Edit tracking data:
· · · ·

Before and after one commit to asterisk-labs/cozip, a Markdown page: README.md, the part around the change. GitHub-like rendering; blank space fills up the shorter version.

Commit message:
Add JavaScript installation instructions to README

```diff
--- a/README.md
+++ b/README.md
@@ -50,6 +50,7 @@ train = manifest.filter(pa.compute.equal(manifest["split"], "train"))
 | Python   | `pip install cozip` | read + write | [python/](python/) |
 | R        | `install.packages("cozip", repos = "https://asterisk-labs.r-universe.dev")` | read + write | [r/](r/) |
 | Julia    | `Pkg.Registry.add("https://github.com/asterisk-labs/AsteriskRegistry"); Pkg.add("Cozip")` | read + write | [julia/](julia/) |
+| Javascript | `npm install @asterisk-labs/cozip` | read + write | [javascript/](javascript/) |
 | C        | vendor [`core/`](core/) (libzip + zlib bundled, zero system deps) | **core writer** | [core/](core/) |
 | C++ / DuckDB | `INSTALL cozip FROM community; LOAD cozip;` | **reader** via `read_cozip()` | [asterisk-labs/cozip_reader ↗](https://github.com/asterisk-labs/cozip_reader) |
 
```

· · · ·

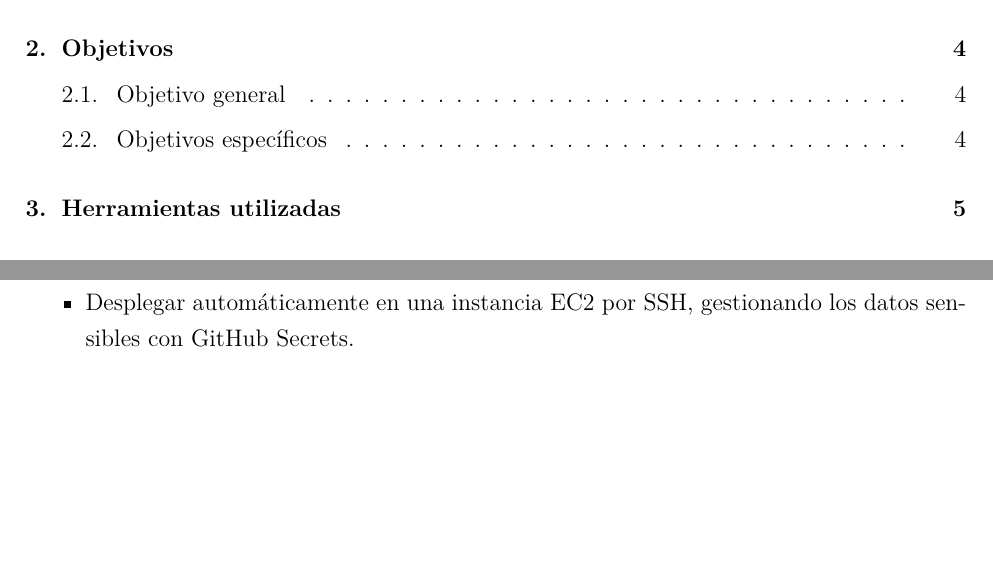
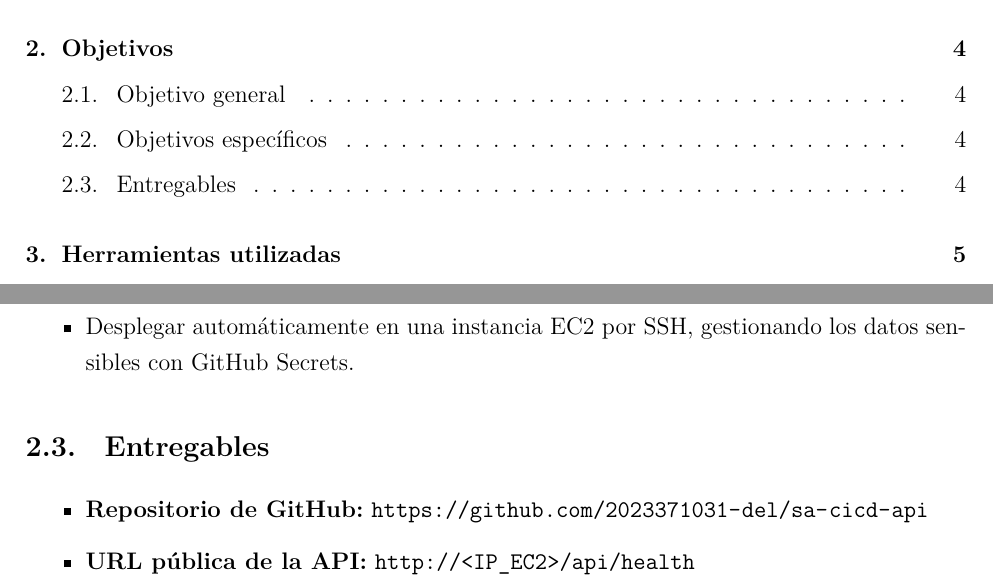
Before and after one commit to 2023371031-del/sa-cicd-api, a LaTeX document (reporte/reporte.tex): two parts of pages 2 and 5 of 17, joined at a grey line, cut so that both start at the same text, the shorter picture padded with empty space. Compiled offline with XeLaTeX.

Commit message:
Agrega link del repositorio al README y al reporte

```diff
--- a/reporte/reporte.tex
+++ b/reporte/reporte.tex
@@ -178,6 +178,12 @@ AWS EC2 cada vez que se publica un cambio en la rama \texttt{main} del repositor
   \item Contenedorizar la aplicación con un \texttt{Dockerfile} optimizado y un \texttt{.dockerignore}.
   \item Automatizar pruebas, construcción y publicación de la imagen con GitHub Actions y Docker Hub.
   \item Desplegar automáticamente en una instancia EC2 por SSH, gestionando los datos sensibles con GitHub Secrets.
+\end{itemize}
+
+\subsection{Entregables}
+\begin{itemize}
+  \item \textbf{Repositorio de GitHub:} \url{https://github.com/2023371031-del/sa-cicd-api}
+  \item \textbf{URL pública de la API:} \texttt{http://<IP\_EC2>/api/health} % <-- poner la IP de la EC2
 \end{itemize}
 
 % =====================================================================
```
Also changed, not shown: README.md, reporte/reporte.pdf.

· · · ·

WHAT THE EXERCISE ASKS: Gather each line in the data that holds the string "after".

RESULT OF THE TASK:
Before and after one commit to asterisk-labs/cozip, a Markdown page: README.md, the part around the change. GitHub-like rendering; blank space fills up the shorter version.
Before and after one commit to 2023371031-del/sa-cicd-api, a LaTeX document (reporte/reporte.tex): two parts of pages 2 and 5 of 17, joined at a grey line, cut so that both start at the same text, the shorter picture padded with empty space. Compiled offline with XeLaTeX.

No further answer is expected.